The concept of Gasas is a problematic ancient method, originally adopted for the limited and simplified realities of the early times. With the complex realities of the 21st century, for Sudan to apply corporal punishment based on the interest of the family and in-laws of the deceased victims alone, poses questions on the whole purpose of having a legal and judiciary system, and having a rule of law in the state. The legal system here simply becomes an executor based on feelings of anger and the desire to commit revenge, which exactly is what happened in the case of Noura. Like other codes in Sudanese laws, Gasas results into extreme violations of human rights, as well as it contributes to paralyzing the debate on thinking within the legal framework: since the whole matter in any murder case is referred to the family of the deceased to decide on the destiny of the accused; the responsibility of the judge is neglected, and ignoring once again the course of events previous to the deceased.
SIHA believes that both the Sudan Criminal Act and Sudan Personal Status Laws are contributing to the victimization of Noura and deterioration of human rights conditions of women and girls across the country. Having addressed the ambivalence and flaws of the Sudanese laws, SIHA stresses that it is high time for Sudan to fundamentally amend both laws with the purpose to abandon unjustified violations of women’s human rights, and to sign and ratify the Convention of Elimination of all forms of Discrimination Against Women, where Sudan remains among only three countries across the world who have not signed CEDAW.
Noura’s case exemplifies the failure of Sudanese law to provide just and fair treatment for both men and women, by legitimizing forced marriage, gang rape, and additionally denying women their right to self-defense. The way forward:
Noura’s case must be looked at through the principles of self-defense for legal cases, taking into consideration her mental status after her traumatic experience caused by forced marriage and brutal sexual violence that she experienced prior to the act of self-defense;
Although the concept of rape in Article 149 of the Sudan Criminal Act is amended in 2015, it does not actively recognize the concept of marital rape. At the same time, it does not exclude spouses from the definition of rape and the violent sexual act prior to the act of self-defense should therefore be recognized as (gang) rape;

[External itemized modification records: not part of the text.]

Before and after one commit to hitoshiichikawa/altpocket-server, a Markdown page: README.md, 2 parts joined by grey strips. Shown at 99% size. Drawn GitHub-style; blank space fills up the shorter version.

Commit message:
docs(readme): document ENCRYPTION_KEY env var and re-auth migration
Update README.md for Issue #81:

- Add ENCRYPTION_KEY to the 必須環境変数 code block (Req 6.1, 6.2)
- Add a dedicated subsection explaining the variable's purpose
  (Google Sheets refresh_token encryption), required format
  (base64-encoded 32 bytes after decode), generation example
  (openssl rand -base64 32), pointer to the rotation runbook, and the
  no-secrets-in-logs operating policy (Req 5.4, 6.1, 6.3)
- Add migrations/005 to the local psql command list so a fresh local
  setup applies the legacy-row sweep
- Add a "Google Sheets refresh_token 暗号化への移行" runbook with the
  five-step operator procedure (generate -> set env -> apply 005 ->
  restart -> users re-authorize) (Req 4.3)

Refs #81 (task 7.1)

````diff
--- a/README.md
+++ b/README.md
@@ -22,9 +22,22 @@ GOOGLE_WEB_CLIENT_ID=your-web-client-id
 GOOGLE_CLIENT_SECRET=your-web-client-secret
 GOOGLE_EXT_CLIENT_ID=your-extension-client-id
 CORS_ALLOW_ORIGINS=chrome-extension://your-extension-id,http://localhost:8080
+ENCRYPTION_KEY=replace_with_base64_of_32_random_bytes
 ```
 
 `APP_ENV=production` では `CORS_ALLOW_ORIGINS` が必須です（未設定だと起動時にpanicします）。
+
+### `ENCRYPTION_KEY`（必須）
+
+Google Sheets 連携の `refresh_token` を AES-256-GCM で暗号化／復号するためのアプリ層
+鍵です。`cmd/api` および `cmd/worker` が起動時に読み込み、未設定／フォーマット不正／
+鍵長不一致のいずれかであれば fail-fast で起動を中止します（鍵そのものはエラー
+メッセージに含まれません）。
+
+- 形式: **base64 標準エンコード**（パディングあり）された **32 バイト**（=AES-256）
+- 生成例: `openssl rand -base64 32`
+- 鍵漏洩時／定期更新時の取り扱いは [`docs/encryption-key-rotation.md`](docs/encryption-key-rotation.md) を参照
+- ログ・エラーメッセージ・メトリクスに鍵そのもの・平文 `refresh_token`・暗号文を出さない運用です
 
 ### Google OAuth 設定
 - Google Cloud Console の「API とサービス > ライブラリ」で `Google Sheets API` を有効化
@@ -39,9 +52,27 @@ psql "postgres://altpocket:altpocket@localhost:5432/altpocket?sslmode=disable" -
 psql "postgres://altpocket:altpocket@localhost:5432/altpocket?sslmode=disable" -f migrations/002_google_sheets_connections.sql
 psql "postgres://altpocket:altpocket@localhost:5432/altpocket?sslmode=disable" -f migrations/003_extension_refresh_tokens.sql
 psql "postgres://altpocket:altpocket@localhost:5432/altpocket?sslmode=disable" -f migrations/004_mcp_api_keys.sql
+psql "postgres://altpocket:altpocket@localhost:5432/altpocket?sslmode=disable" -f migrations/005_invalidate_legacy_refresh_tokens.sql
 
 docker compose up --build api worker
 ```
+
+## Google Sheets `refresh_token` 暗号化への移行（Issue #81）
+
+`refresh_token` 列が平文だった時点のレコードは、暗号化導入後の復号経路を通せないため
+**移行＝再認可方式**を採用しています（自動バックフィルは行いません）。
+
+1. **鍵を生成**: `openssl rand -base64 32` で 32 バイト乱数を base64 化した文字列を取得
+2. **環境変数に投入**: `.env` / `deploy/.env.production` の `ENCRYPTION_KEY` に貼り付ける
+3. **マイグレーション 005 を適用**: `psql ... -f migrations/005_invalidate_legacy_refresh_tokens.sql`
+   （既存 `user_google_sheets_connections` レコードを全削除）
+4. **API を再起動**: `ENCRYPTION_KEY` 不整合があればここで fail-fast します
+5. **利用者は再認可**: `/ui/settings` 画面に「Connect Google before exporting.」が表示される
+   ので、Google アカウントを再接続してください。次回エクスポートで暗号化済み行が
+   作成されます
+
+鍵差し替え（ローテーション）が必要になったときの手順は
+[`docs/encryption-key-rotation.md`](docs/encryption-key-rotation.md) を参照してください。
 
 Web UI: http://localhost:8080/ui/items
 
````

Noura’s life is relying on the attention of international and national activists and advocates who leaked the case to Sudanese and international actors. It is important to bear in mind that Noura is not the only girl whose life is endangered by Sudan’s unjust legal framework. If it wasn’t or the enormous attention, Noura would have been executed already, just like all other similar cases.